Calculus: Early Transcendentals 8th Edition

Published by Cengage Learning
ISBN 10: 1285741552
ISBN 13: 978-1-28574-155-0

Chapter 4 - Section 4.1 - Maximum and Minimum Values - 4.1 Exercises - Page 283: 35


$c=0$ and $c=2$ are critical numbers of $g$.

Work Step by Step

How to find the critical numbers of a function according to definition 1) Find all numbers of $c$ satisfying whether $f'(c)=0$ or $f'(c)$ does not exist. 2) See that all the $c$ we get lie in the domain of $f$ $(D_f)$ or not. - If $c$ lies in $D_f$, $c$ is a critical number of $f$. - If $c$ does not lie in $D_f$, $c$ is not a critical number of $f$. $$g(y)=\frac{y-1}{y^2-y+1}$$ We see that $y^2-y+1\neq0$ for all values of $y$, so the denominator here cannot be $0$. Therefore, $$D_g=R$$ 1) Now, we find $g'(y)$ $$g'(y)=\frac{1(y^2-y+1)-(2y-1)(y-1)}{(y^2-y+1)^2}$$ $$g'(y)=\frac{y^2-y+1-2y^2+2y+y-1}{(y^2-y+1)^2}$$ $$g'(y)=\frac{-y^2+2y}{(y^2-y+1)^2}$$ - First, $$g'(c)=0$$ $$-c^2+2c=0$$ $$-c(c-2)=0$$ $$c=0\hspace{0.5cm}or\hspace{0.5cm}c=2$$ There are no values of $c$ that makes $g'(c)$ not exist, for $(c^2-c+1)^2$ cannot equal $0$. 2) Examine whether $c$ lies in $D_g$ or not.
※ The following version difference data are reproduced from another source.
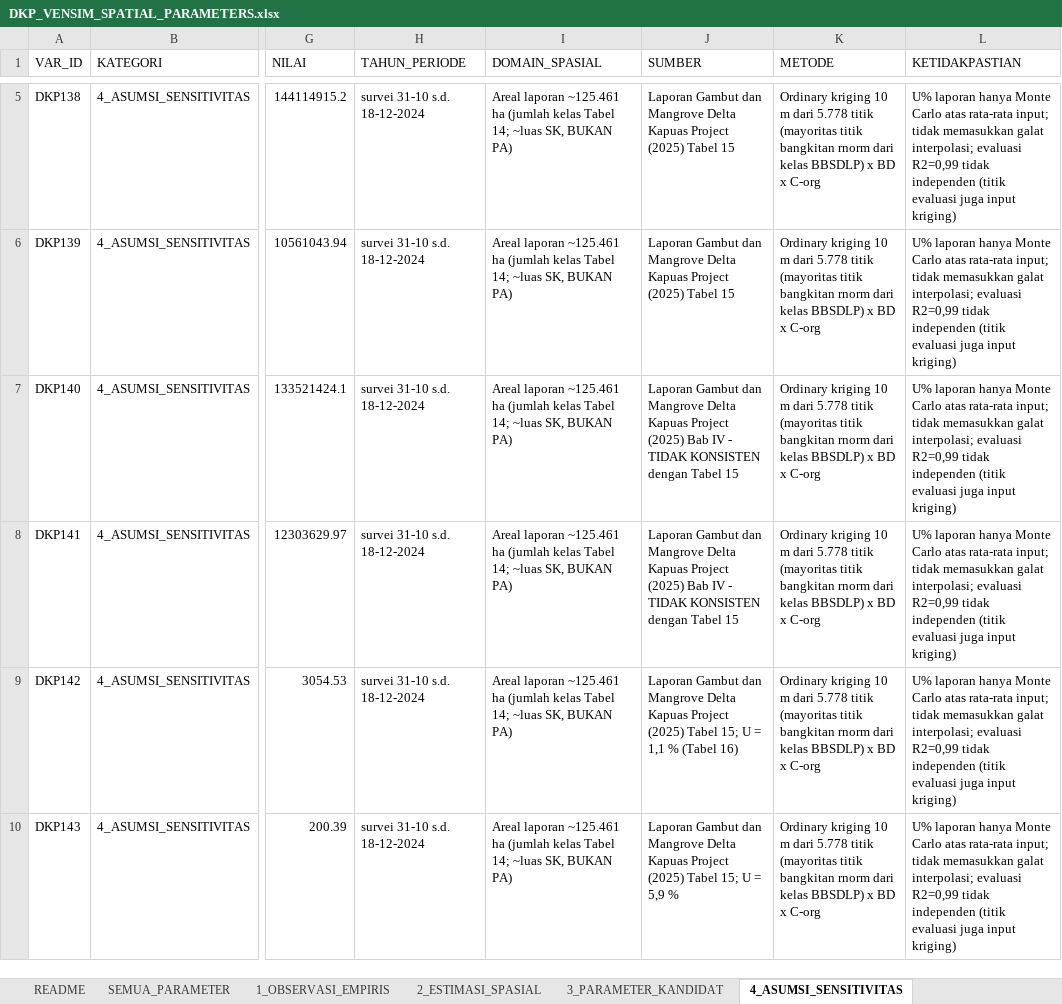
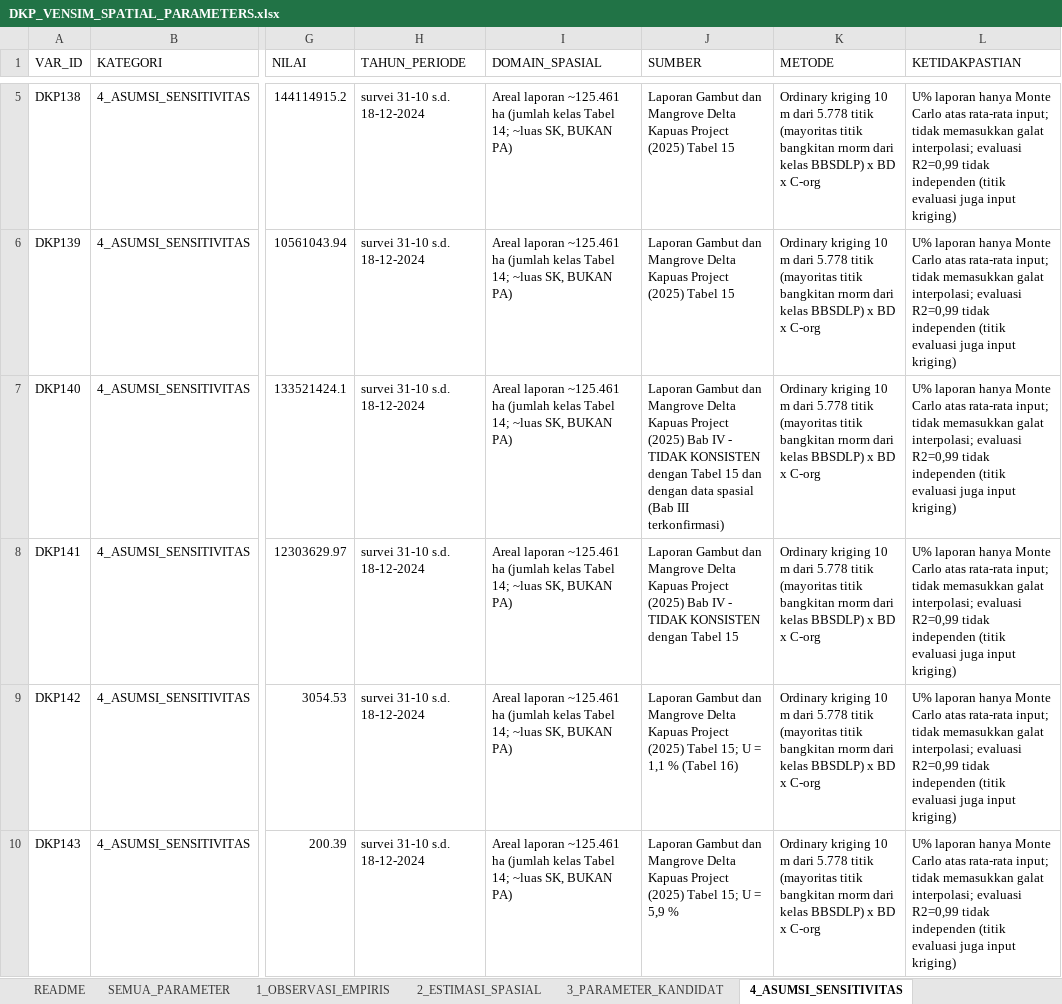
Before and after one commit to revoliaaa/revi, an Excel workbook: delta-kapuas-gis/08_FINAL_FOR_VENSIM/03_VENSIM_INPUT/DKP_VENSIM_SPATIAL_PARAMETERS.xlsx, sheet 4_ASUMSI_SENSITIVITAS, drawn as a sheet; only a part is shown, gaps mark what is left out; values as stored, in another font and other column widths than the file's, no borders; the diff covers the shown part only; the diff names each change by its address in the sheet, - before the commit and + after, or states it on an @@ line.

```diff
--- a/delta-kapuas-gis/08_FINAL_FOR_VENSIM/03_VENSIM_INPUT/DKP_VENSIM_SPATIAL_PARAMETERS.xlsx (sheet 4_ASUMSI_SENSITIVITAS)
+++ b/delta-kapuas-gis/08_FINAL_FOR_VENSIM/03_VENSIM_INPUT/DKP_VENSIM_SPATIAL_PARAMETERS.xlsx (sheet 4_ASUMSI_SENSITIVITAS)
-J7 (SUMBER): …Tabel 15
+J7 (SUMBER): …Tabel 15 dan dengan data spasial (Bab III terkonfirmasi)
```
Also changed, not shown: 8 added rows, 1 removed row and 1 edited cell elsewhere in this sheet, sheet SEMUA_PARAMETER, sheet 2_ESTIMASI_SPASIAL, sheet PER_HD, sheet RINGKASAN_KELAS, 28 other files.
We see that both $c=0$ and $c=2\in R$, so both lie in $D_g$. We conclude that $c=0$ and $c=2$ are critical numbers of $g$.
Update this answer!

You can help us out by revising, improving and updating this answer.

Update this answer

After you claim an answer you’ll have 24 hours to send in a draft. An editor will review the submission and either publish your submission or provide feedback.